Invasion of the Murder Hornets


Image Credit: Atsuo Fujimaru, Minden Pictures

Invasion of the Murder Hornets 

What Are Murder Hornets?

Vespa Mandarinia, more commonly known as the Asian Giant Hornet, has a nasty reputation. They are infamous for being very aggressive and even deadly towards other flying Aculeatas, which is the branch of its species’ family tree which includes wasps, bees, yellow jackets, etc. Due to this reputation, the hornets have earned the monstrous nickname, “murder hornets.”

Surprisingly massive in size for a hornet, murder hornets can measure up to roughly 2 inches, making them the largest hornet in existence. They have broad yellow-orange faces, and their bodies are primarily dark brown/black with dark yellowish-orange stripes. Murder hornets have notably large mandibles allowing them to bite through a variety of difficult things.

These dangerous pests prefer to live in forested areas of lower elevation, and form subterranean nests, burrowing into the ground and even invading tunnels of other creatures such as rabbits, voles, etc.  Their colonies begin in the spring when a fertilized queen establishes an initial nest where she can lay her first clutch of eggs. Once this first clutch hatches, the colony begins to grow and expand at an exponential rate, soon reaching several thousand.

Trespassing Assailants

Although these hornets are native to the eastern and southeastern parts of Asia, as well as being commonly found in Japan, they have somehow found their way to the United States. These pests were first spotted in December 2019 in Washington State, and are assumedly spreading out from there.

There have also been reported sightings in Canada. A few murder hornets were spotted in White Rock, British Columbia, which is roughly 10 miles away from where they were initially spotted in Washington, and an entire hive was discovered on Vancouver Island.

Straight Out of a Horror Film
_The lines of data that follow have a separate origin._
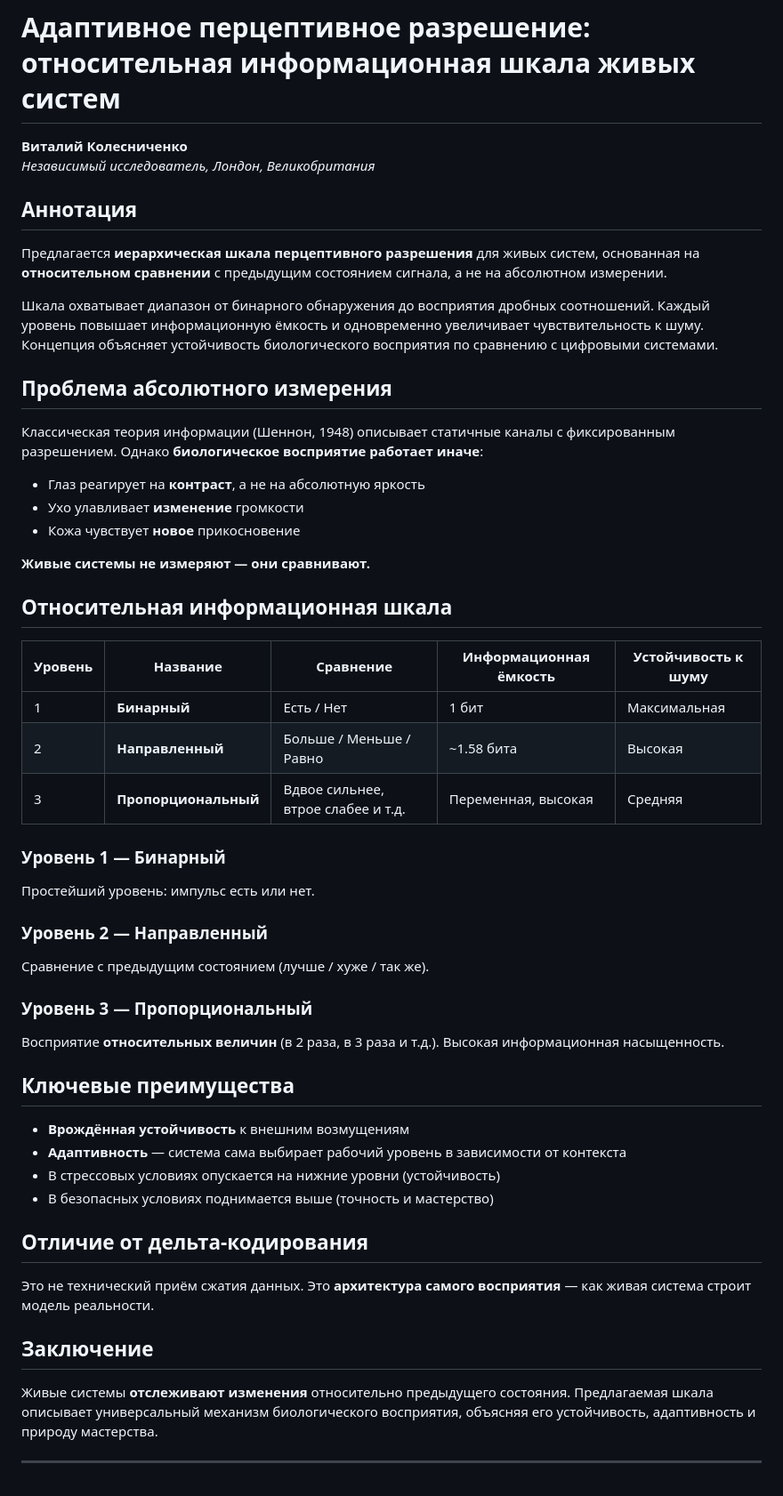
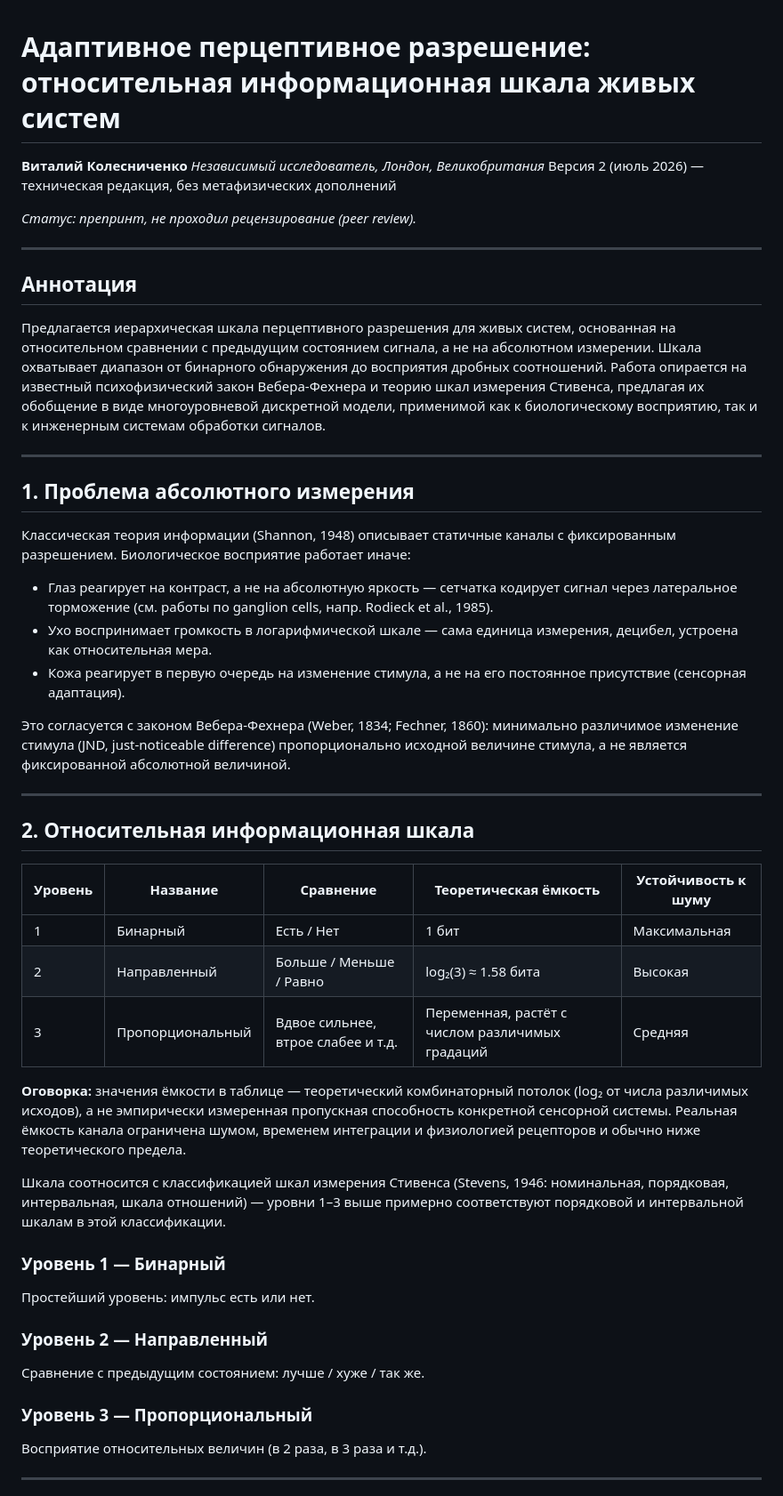
Before and after one commit to VitalyDeCoder/BaseReal-OS, a Markdown page: docs/PerceptualScale_RU.md, the part around one of its changes. Shown at 89% size. Rendered like a GitHub page.

```diff
--- a/docs/PerceptualScale_RU.md
+++ b/docs/PerceptualScale_RU.md
@@ -2,54 +2,53 @@
 
 **Виталий Колесниченко**
 *Независимый исследователь, Лондон, Великобритания*
+Версия 2 (июль 2026) — техническая редакция, без метафизических дополнений
+
+*Статус: препринт, не проходил рецензирование (peer review).*
+
+---
 
 ## Аннотация
 
-Предлагается **иерархическая шкала перцептивного разрешения** для живых систем, основанная на **относительном сравнении** с предыдущим состоянием сигнала, а не на абсолютном измерении.
+Предлагается иерархическая шкала перцептивного разрешения для живых систем, основанная на относительном сравнении с предыдущим состоянием сигнала, а не на абсолютном измерении. Шкала охватывает диапазон от бинарного обнаружения до восприятия дробных соотношений. Работа опирается на известный психофизический закон Вебера-Фехнера и теорию шкал измерения Стивенса, предлагая их обобщение в виде многоуровневой дискретной модели, применимой как к биологическому восприятию, так и к инженерным системам обработки сигналов.
 
-Шкала охватывает диапазон от бинарного обнаружения до восприятия дробных соотношений. Каждый уровень повышает информационную ёмкость и одновременно увеличивает чувствительность к шуму. Концепция объясняет устойчивость биологического восприятия по сравнению с цифровыми системами.
+---
 
-## Проблема абсолютного измерения
+## 1. Проблема абсолютного измерения
 
-Классическая теория информации (Шеннон, 1948) описывает статичные каналы с фиксированным разрешением. Однако **биологическое восприятие работает иначе**:
+Классическая теория информации (Shannon, 1948) описывает статичные каналы с фиксированным разрешением. Биологическое восприятие работает иначе:
 
-- Глаз реагирует на **контраст**, а не на абсолютную яркость
-- Ухо улавливает **изменение** громкости
-- Кожа чувствует **новое** прикосновение
+- Глаз реагирует на контраст, а не на абсолютную яркость — сетчатка кодирует сигнал через латеральное торможение (см. работы по ganglion cells, напр. Rodieck et al., 1985).
+- Ухо воспринимает громкость в логарифмической шкале — сама единица измерения, децибел, устроена как относительная мера.
+- Кожа реагирует в первую очередь на изменение стимула, а не на его постоянное присутствие (сенсорная адаптация).
 
-**Живые системы не измеряют — они сравнивают.**
+Это согласуется с законом Вебера-Фехнера (Weber, 1834; Fechner, 1860): минимально различимое изменение стимула (JND, just-noticeable difference) пропорционально исходной величине стимула, а не является фиксированной абсолютной величиной.
 
-## Относительная информационная шкала
+---
 
-| Уровень | Название              | Сравнение                          | Информационная ёмкость     | Устойчивость к шуму |
-|--------|-----------------------|------------------------------------|---------------------------|---------------------|
-| 1      | **Бинарный**          | Есть / Нет                         | 1 бит                     | Максимальная        |
-| 2      | **Направленный**      | Больше / Меньше / Равно            | ~1.58 бита                | Высокая             |
-| 3      | **Пропорциональный**  | Вдвое сильнее, втрое слабее и т.д. | Переменная, высокая       | Средняя             |
+## 2. Относительная информационная шкала
+
+| Уровень | Название | Сравнение | Теоретическая ёмкость | Устойчивость к шуму |
+| --- | --- | --- | --- | --- |
+| 1   | Бинарный | Есть / Нет | 1 бит | Максимальная |
+| 2   | Направленный | Больше / Меньше / Равно | log₂(3) ≈ 1.58 бита | Высокая |
+| 3   | Пропорциональный | Вдвое сильнее, втрое слабее и т.д. | Переменная, растёт с числом различимых градаций | Средняя |
+
+**Оговорка:** значения ёмкости в таблице — теоретический комбинаторный потолок (log₂ от числа различимых исходов), а не эмпирически измеренная пропускная способность конкретной сенсорной системы. Реальная ёмкость канала ограничена шумом, временем интеграции и физиологией рецепторов и обычно ниже теоретического предела.
+
+Шкала соотносится с классификацией шкал измерения Стивенса (Stevens, 1946: номинальная, порядковая, интервальная, шкала отношений) — уровни 1–3 выше примерно соответствуют порядковой и интервальной шкалам в этой классификации.
 
 ### Уровень 1 — Бинарный
+
 Простейший уровень: импульс есть или нет.
 
 ### Уровень 2 — Направленный
-Сравнение с предыдущим состоянием (лучше / хуже / так же).
+
+Сравнение с предыдущим состоянием: лучше / хуже / так же.
 
 ### Уровень 3 — Пропорциональный
-Восприятие **относительных величин** (в 2 раза, в 3 раза и т.д.). Высокая информационная насыщенность.
 
-## Ключевые преимущества
-
-- **Врождённая устойчивость** к внешним возмущениям
-- **Адаптивность** — система сама выбирает рабочий уровень в зависимости от контекста
-- В стрессовых условиях опускается на нижние уровни (устойчивость)
-- В безопасных условиях поднимается выше (точность и мастерство)
-
-## Отличие от дельта-кодирования
-
-Это не технический приём сжатия данных. Это **архитектура самого восприятия** — как живая система строит модель реальности.
-
-## Заключение
-
-Живые системы **отслеживают изменения** относительно предыдущего состояния. Предлагаемая шкала описывает универсальный механизм биологического восприятия, объясняя его устойчивость, адаптивность и природу мастерства.
+Восприятие относительных величин (в 2 раза, в 3 раза и т.д.).
 
 ---
 
```
Also changed, not shown: other parts of docs/PerceptualScale_RU.md (+30 -1 lines).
Ted McFall, a beekeeper in Custer, Washington recalled the site he came home to one day. His colonies were completely mutilated. Thousands upon thousands of his bees lay dead on the ground, decapitated, and their hives were obliterated from the inside out. The weirdest part… there wasn’t a single suspect in sight. It wasn’t until later that McFall discovered it was likely the new invading species of hornet that had caused such carnage and devastation to his hives.

Murder hornets are known for chronically committing honeybee genocide like they did in this scenario. Using their large, powerful mandibles, they are able to tear off the innocent bees’ heads, then proceed to collect some of the bee thoraxes to bring back to their nest and feed their young. They can wipe out an entire hive in just a few hours and will even occasionally try to inhabit the now desolate hives, creating a new colony of vicious hornets in its place.

Scientists express a rising concern that these murderous invaders could decimate our already dwindling honeybee population. As such, they have launched the equivalent of a full-blown manhunt for these foreign invaders. The faster we can curb their numbers and eradicate them from our environment, the better chance we have to preserve our ecosystem.

Are We Safe?

While not typically aggressive towards humans or pets, when they feel in danger, murder hornets may lash out, biting with their strong mandibles and stinging their victims. Based on reports by those who have been stung, it is apparently very painful, with the beekeeper Conrad Bérubé who was assigned to eliminate the nest on Vancouver Island noting that, “it was like having red-hot thumbtacks being driven into my flesh.”

Murder hornets are even able to penetrate through bee suits to sting their victims, which is how Bérubé was dealt various agonizing stabs. In serious cases, these painful stings can be even be fatal, causing an average of 30 – 50 deaths a year in Japan alone.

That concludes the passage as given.